* Task statement
Search the data for the string "graphs" and copy each line in which it appears.

----- Source data

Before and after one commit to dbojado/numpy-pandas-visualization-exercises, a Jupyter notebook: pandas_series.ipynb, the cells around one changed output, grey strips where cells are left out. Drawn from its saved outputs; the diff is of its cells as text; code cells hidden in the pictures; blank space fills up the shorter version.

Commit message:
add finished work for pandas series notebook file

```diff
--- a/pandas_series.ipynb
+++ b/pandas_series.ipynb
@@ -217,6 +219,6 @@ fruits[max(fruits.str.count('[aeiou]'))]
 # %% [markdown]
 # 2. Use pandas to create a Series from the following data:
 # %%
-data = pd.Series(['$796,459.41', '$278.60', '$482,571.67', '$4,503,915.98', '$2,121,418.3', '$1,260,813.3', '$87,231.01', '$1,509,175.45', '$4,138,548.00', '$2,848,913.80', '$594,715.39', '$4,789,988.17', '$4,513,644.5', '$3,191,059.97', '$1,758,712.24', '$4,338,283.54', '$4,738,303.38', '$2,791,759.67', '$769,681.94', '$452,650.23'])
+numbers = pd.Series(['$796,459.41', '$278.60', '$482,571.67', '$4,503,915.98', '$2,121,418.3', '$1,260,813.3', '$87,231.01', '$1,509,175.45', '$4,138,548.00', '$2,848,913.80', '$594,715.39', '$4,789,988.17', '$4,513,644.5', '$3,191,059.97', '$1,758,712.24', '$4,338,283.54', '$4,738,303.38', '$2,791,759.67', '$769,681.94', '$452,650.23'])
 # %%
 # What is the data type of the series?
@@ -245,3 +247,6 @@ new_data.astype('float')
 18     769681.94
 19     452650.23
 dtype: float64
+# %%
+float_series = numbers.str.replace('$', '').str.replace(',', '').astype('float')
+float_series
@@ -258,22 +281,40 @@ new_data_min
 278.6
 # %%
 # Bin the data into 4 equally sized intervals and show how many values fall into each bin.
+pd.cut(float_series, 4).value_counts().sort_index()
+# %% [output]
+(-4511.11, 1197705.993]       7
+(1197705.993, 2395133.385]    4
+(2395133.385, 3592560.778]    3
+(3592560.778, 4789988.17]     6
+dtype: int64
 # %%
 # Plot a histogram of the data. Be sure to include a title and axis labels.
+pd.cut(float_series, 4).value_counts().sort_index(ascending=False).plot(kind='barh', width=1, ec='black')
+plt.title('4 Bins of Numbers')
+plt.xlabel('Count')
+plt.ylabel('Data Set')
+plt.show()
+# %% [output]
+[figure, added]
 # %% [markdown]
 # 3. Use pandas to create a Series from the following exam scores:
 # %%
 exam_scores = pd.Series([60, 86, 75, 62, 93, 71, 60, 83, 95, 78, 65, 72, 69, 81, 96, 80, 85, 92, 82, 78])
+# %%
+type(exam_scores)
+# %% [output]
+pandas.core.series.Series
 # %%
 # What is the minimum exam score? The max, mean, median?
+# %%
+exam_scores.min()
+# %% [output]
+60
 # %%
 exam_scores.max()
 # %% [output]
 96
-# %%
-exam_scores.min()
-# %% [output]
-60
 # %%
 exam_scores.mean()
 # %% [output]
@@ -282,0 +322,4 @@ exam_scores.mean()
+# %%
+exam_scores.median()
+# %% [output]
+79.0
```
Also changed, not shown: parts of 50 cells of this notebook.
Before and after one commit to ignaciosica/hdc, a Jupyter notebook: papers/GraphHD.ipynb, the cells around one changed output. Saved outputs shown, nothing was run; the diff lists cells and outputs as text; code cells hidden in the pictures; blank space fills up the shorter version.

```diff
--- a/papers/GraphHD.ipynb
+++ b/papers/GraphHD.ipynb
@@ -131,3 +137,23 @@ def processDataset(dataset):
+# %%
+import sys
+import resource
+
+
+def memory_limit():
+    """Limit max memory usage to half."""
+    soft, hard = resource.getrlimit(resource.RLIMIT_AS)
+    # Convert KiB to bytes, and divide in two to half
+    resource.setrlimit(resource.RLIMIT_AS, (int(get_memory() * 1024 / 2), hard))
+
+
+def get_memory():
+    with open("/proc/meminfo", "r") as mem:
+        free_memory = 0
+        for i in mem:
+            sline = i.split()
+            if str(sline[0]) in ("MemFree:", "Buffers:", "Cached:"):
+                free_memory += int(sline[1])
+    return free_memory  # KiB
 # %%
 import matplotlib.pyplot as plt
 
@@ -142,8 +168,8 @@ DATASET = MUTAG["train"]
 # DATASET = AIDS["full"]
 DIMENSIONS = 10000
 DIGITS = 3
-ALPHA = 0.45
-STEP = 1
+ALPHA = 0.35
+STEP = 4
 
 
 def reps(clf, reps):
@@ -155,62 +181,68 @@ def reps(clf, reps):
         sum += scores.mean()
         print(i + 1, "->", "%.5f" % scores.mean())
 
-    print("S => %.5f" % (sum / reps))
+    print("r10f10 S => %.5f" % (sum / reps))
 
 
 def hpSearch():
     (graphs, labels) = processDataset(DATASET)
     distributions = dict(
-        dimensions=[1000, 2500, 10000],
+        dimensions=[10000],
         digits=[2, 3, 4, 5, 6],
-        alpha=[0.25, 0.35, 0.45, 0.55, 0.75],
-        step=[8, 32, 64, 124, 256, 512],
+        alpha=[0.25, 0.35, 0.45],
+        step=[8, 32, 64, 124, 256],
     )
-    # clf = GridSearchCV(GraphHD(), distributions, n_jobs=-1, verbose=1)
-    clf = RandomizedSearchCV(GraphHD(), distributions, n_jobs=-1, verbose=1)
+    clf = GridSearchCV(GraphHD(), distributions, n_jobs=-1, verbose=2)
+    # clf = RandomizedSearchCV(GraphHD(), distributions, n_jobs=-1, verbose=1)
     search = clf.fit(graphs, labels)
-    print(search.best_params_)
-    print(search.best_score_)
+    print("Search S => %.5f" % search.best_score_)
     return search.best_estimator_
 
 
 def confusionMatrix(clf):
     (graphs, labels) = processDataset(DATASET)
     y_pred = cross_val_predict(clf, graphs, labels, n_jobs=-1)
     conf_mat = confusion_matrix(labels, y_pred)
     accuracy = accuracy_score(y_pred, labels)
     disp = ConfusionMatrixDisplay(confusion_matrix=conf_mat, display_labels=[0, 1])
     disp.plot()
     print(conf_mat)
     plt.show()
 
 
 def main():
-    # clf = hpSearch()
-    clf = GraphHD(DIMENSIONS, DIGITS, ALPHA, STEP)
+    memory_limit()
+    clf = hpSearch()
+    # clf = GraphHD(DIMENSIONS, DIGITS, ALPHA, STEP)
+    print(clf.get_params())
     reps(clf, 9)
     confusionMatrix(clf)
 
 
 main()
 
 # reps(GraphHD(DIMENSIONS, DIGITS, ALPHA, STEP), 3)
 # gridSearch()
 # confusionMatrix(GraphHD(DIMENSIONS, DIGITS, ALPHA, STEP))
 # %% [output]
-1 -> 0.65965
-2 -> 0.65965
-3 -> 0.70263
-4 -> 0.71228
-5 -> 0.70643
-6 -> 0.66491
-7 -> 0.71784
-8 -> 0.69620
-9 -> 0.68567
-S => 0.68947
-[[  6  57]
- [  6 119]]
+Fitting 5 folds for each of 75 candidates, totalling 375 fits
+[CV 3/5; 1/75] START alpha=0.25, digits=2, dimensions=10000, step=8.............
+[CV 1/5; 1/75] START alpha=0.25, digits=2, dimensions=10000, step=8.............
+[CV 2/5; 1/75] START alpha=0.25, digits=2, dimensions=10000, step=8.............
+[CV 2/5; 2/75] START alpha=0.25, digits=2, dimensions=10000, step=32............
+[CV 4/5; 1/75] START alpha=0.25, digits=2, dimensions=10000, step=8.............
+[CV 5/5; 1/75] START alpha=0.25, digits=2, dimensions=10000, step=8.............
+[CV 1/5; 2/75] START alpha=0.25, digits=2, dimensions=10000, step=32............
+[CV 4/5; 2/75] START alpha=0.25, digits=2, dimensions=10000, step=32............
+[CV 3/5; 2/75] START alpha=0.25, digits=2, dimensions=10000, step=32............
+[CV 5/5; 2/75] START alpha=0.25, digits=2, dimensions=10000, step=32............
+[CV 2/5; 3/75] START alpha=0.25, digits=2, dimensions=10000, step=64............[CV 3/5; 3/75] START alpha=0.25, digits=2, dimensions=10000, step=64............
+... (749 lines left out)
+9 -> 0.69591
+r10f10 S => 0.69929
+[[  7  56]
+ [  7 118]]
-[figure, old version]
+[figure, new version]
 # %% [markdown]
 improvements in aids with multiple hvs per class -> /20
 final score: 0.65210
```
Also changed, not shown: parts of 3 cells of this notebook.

----------

* The answer
     (graphs, labels) = processDataset(DATASET)
     search = clf.fit(graphs, labels)
     (graphs, labels) = processDataset(DATASET)
     y_pred = cross_val_predict(clf, graphs, labels, n_jobs=-1)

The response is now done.